This question is about efficiency of studying habits in math.
Clearly, rote learning everything without trying to develop an understanding of concepts in a math education is a bad idea, and this doesn't need an explanation.
On the other hand, rejecting rote learning completely is obviously highly inefficient, since there are things that cannot be understood, but merely memorized (e.g. the fact that $\partial$ is the symbol for partial derivatives).
My question is about what the optimal role is for rote memorization in math. What are best practices that are generally accepted regarding rote memorization for optimal learning speed in math?
Should you rote memorize definitions before trying to understand more intricate aspects of their meaning? Or should you study examples and theorems so that you will eventually remember the definition "naturally" by understanding the deeper meaning?

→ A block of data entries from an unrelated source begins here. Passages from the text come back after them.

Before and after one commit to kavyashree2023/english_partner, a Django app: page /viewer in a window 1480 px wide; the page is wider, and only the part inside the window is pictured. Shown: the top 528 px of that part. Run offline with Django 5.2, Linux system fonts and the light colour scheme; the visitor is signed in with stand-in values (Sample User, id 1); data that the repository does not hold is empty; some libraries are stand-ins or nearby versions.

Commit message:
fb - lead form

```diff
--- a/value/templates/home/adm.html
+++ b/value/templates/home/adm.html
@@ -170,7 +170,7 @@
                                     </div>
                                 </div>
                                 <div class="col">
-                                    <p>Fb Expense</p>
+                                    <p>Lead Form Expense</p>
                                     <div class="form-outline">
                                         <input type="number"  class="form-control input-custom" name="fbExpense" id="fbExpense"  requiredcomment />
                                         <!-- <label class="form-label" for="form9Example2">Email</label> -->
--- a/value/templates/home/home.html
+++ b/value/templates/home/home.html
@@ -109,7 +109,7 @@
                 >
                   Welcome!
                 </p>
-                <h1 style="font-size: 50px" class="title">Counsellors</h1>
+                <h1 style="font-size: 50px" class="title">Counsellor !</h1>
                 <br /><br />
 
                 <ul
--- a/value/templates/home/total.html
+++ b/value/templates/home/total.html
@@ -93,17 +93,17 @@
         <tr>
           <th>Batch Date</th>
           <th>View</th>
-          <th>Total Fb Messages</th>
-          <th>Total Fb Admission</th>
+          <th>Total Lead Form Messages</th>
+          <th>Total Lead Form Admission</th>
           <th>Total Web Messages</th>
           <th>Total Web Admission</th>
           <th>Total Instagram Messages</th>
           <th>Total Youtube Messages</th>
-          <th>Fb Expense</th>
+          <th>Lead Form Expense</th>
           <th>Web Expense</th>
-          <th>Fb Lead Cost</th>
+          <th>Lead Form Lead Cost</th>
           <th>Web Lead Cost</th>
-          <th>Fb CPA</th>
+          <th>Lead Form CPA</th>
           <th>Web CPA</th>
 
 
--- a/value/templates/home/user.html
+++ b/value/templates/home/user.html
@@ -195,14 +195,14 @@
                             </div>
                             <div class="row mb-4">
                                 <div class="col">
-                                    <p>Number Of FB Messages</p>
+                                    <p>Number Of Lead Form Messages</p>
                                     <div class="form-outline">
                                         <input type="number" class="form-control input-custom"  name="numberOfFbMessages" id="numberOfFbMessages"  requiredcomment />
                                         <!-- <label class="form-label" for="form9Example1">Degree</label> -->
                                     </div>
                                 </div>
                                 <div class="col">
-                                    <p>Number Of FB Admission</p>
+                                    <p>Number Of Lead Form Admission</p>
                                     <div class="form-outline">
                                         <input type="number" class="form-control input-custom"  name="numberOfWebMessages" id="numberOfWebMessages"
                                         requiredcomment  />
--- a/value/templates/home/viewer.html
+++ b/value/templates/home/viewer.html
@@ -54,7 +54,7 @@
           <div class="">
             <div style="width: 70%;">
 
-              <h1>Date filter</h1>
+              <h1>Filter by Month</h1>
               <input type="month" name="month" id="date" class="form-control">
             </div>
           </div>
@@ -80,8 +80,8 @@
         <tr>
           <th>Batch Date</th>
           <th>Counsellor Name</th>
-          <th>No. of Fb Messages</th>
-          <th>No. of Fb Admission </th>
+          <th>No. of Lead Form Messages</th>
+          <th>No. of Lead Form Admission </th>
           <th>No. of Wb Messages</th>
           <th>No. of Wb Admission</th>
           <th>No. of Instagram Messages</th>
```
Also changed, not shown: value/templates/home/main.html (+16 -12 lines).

Should you memorize key theorems as facts without understanding why they're true, and try to get an overview of the theory first before studying the deeper nature why they're true? Or should you ruthlessly try to understand the proof of every important theorem, and not give up until you've understood it so well that you no longer need to rote-memorize it because you can just "see it"?